Check every line below, and copy those that include "cells".

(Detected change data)
-- Opening Marker --
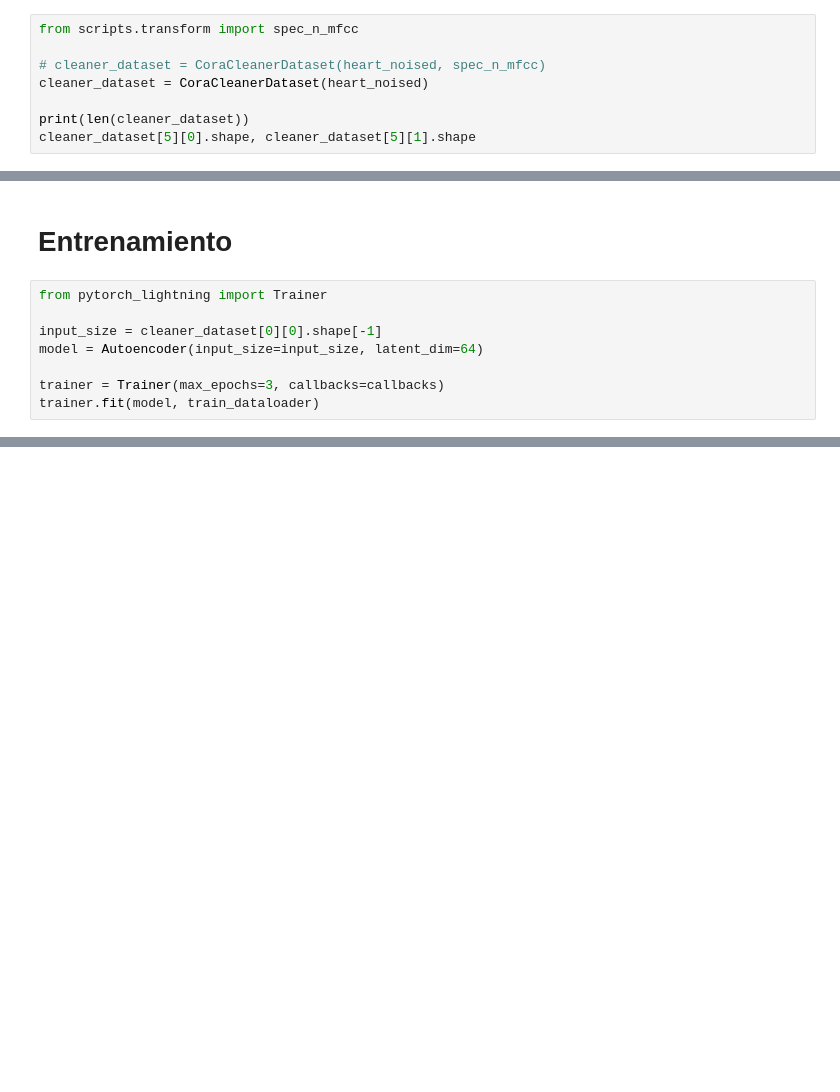
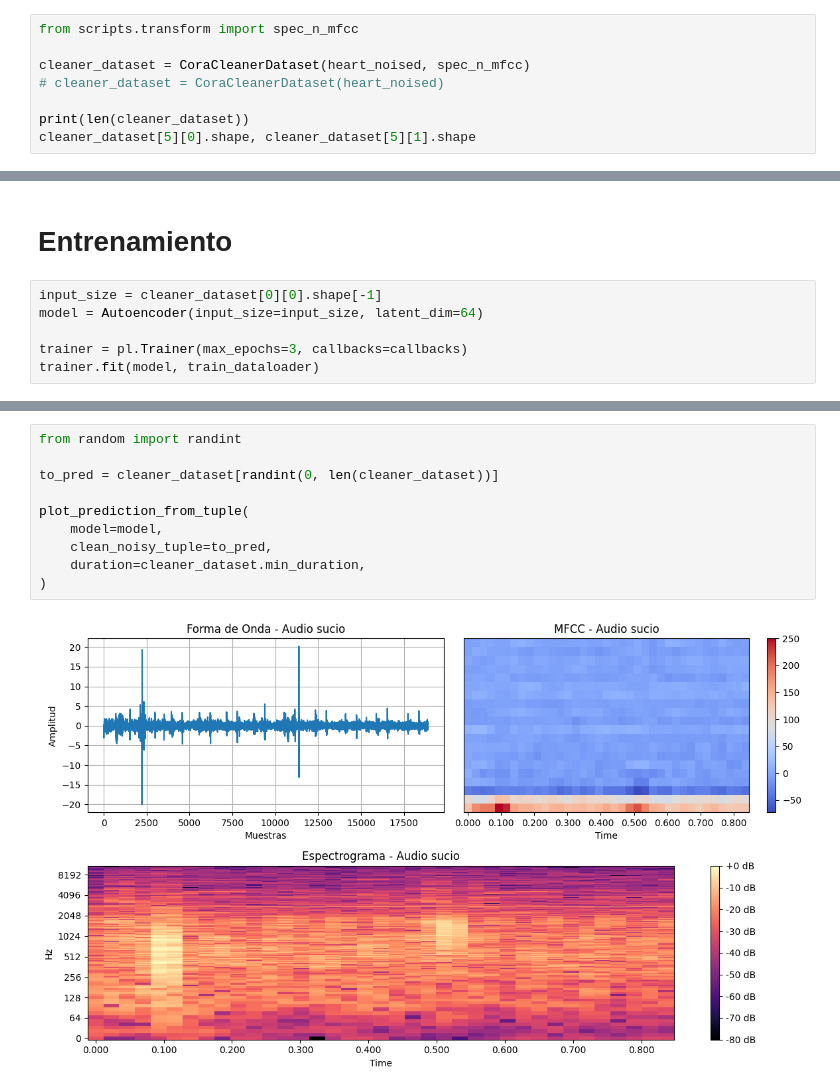
Before and after one commit to Afroefras/cora_cleaner, a Jupyter notebook: train.ipynb, the cells around one changed output, grey strips where cells are left out. Saved outputs shown, nothing was run; the diff lists cells and outputs as text; blank space fills up the shorter version.

Commit message:
Plot prediction from tuple

```diff
--- a/train.ipynb
+++ b/train.ipynb
@@ -167,8 +167,8 @@ class CoraCleanerDataset(Dataset):
 # %%
 from scripts.transform import spec_n_mfcc
 
-# cleaner_dataset = CoraCleanerDataset(heart_noised, spec_n_mfcc)
-cleaner_dataset = CoraCleanerDataset(heart_noised)
+cleaner_dataset = CoraCleanerDataset(heart_noised, spec_n_mfcc)
+# cleaner_dataset = CoraCleanerDataset(heart_noised)
 
 print(len(cleaner_dataset))
 cleaner_dataset[5][0].shape, cleaner_dataset[5][1].shape
@@ -221,12 +221,10 @@ callbacks = [checkpoint, lr_monitor]
 # %% [markdown]
 # Entrenamiento
 # %%
-from pytorch_lightning import Trainer
-
 input_size = cleaner_dataset[0][0].shape[-1]
 model = Autoencoder(input_size=input_size, latent_dim=64)
 
-trainer = Trainer(max_epochs=3, callbacks=callbacks)
+trainer = pl.Trainer(max_epochs=3, callbacks=callbacks)
 trainer.fit(model, train_dataloader)
 # %% [output]
 GPU available: True (mps), used: True
@@ -246 +244,13 @@ HPU available: False, using: 0 HPUs
 `Trainer.fit` stopped: `max_epochs=3` reached.
+# %%
+from random import randint
+
+to_pred = cleaner_dataset[randint(0, len(cleaner_dataset))]
+
+plot_prediction_from_tuple(
+    model=model,
+    clean_noisy_tuple=to_pred,
+    duration=cleaner_dataset.min_duration,
+)
+# %% [output]
+[figure, added]
```
Also changed, not shown: parts of 4 cells of this notebook, 2 other files.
-- Closing Marker --
> [WORKED SOLUTION]
Before and after one commit to Afroefras/cora_cleaner, a Jupyter notebook: train.ipynb, the cells around one changed output, grey strips where cells are left out. Saved outputs shown, nothing was run; the diff lists cells and outputs as text; blank space fills up the shorter version.
Also changed, not shown: parts of 4 cells of this notebook, 2 other files.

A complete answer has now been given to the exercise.